= DIRECTIONS =
For the records below, say how many lines contain the string "regressions". Give no other text.

--- RECORDS SHOWN Enclosed Below ---

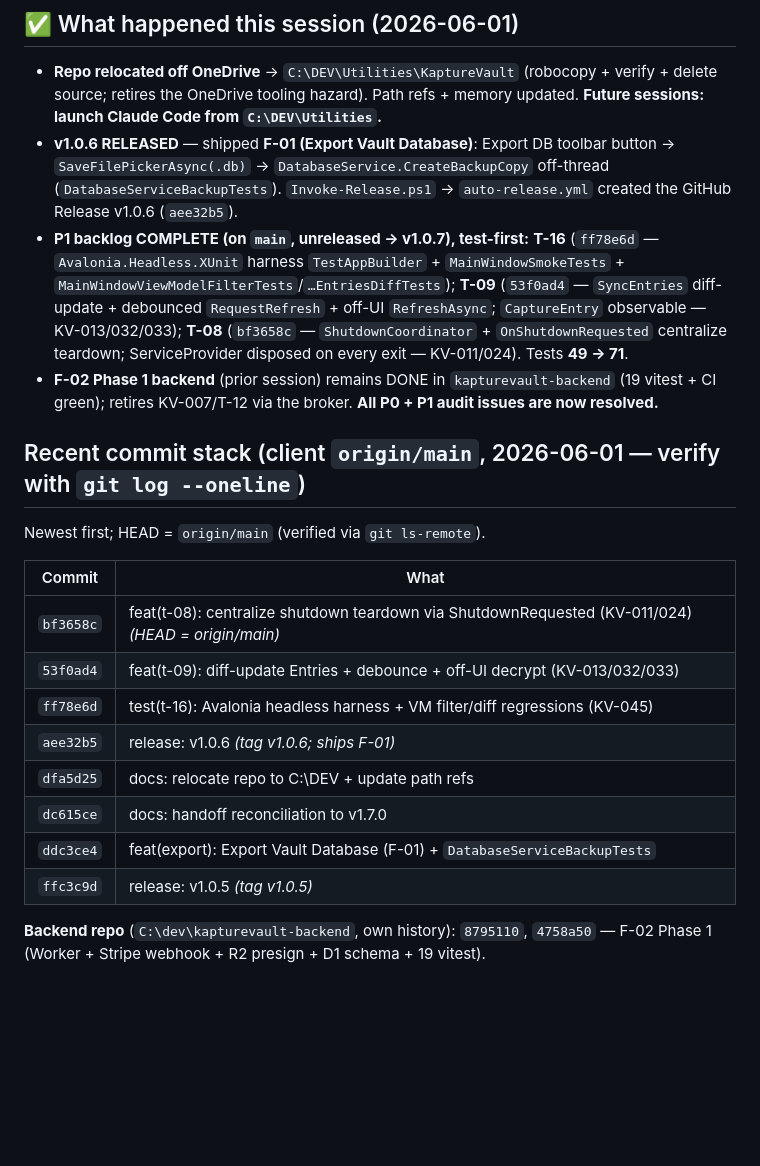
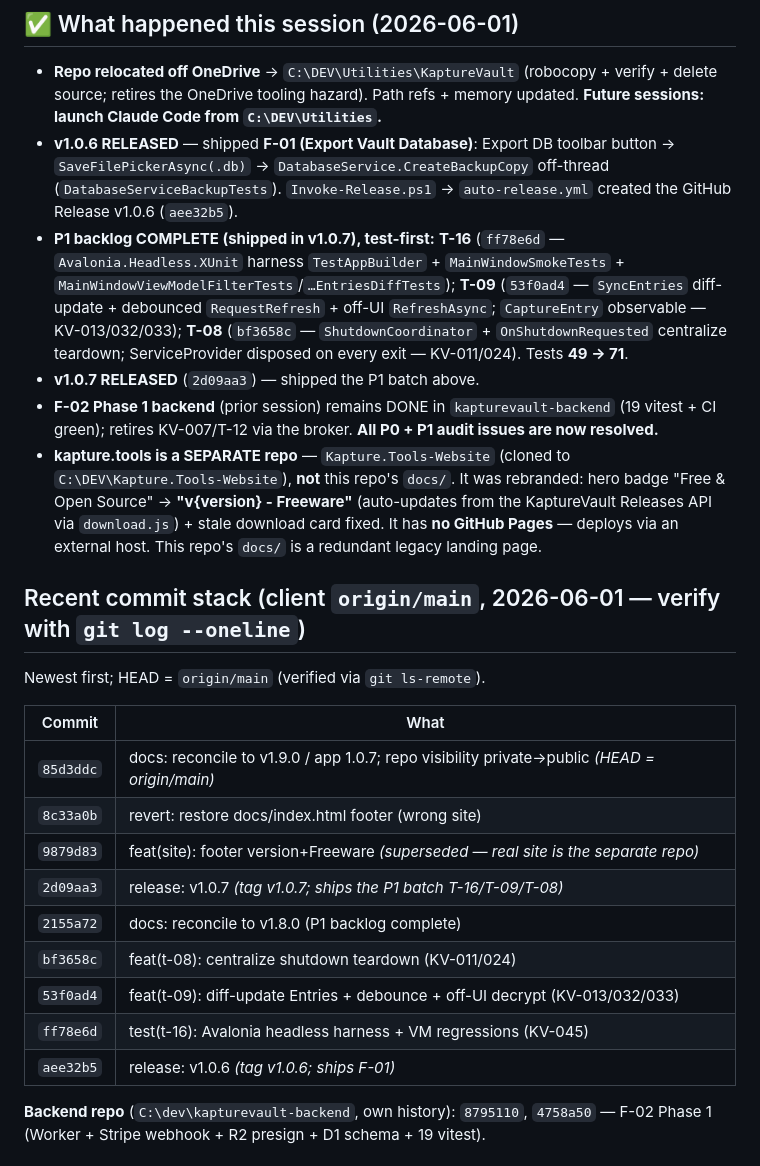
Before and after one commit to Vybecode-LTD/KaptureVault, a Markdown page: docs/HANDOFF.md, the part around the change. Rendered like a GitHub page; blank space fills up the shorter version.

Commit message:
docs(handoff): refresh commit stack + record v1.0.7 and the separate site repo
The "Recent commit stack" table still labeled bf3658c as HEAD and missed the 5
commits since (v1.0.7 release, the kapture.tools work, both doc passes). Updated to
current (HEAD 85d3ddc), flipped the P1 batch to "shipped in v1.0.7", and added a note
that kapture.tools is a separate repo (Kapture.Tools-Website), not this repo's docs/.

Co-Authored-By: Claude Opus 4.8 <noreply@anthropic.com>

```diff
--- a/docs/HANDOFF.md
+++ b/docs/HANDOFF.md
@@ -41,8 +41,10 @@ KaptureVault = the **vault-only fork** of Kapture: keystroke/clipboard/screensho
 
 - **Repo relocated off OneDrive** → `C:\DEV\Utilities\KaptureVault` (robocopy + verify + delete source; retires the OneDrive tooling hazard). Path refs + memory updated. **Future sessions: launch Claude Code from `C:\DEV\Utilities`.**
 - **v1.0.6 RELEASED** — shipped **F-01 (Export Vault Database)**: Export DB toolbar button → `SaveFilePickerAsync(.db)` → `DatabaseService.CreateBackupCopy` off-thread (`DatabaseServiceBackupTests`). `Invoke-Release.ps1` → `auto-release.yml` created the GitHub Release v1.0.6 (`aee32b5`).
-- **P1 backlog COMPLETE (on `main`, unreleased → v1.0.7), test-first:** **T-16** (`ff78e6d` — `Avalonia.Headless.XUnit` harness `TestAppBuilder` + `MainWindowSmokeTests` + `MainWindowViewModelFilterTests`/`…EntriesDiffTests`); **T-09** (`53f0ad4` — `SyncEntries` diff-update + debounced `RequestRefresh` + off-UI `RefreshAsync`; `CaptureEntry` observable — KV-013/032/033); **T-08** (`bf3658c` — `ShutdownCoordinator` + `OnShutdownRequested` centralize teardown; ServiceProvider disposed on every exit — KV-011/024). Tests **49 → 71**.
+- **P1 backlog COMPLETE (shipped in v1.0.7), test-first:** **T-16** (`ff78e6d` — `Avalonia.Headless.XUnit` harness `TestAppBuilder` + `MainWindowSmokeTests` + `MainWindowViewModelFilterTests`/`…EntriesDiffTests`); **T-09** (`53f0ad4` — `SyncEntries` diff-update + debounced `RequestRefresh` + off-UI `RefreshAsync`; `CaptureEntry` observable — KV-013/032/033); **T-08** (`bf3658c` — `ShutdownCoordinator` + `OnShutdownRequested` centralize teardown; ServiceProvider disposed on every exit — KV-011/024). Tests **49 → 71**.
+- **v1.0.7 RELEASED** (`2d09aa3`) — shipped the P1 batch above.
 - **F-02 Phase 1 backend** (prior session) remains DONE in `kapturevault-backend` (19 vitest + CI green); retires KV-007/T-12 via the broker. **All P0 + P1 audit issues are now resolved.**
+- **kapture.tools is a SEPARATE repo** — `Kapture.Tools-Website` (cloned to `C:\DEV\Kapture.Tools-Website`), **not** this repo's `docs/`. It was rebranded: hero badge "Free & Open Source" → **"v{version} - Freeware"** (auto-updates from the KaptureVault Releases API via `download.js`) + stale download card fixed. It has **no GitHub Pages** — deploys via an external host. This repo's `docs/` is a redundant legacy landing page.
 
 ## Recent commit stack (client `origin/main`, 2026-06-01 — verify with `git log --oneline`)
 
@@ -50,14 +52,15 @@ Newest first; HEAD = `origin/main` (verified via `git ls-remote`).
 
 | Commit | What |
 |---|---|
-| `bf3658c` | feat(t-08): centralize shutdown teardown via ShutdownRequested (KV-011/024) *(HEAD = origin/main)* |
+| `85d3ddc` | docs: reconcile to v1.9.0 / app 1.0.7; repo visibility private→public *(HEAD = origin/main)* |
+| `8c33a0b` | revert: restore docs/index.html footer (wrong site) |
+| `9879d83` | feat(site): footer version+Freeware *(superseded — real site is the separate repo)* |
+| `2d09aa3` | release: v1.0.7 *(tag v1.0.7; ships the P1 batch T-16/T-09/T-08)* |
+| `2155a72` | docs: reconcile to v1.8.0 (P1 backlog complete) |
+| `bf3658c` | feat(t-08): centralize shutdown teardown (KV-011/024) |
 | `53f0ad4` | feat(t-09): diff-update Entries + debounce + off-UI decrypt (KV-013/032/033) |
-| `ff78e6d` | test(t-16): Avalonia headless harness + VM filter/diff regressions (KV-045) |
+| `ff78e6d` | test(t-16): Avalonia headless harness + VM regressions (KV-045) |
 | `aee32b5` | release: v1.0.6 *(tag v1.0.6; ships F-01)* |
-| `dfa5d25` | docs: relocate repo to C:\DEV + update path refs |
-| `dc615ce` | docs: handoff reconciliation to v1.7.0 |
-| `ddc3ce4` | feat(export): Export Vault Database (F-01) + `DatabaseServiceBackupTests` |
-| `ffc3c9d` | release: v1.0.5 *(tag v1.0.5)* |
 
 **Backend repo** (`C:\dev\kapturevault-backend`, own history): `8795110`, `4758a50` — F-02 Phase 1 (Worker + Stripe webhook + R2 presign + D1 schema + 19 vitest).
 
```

--- End of Enclosed RECORDS SHOWN ---

= WRITTEN SOLUTION =
2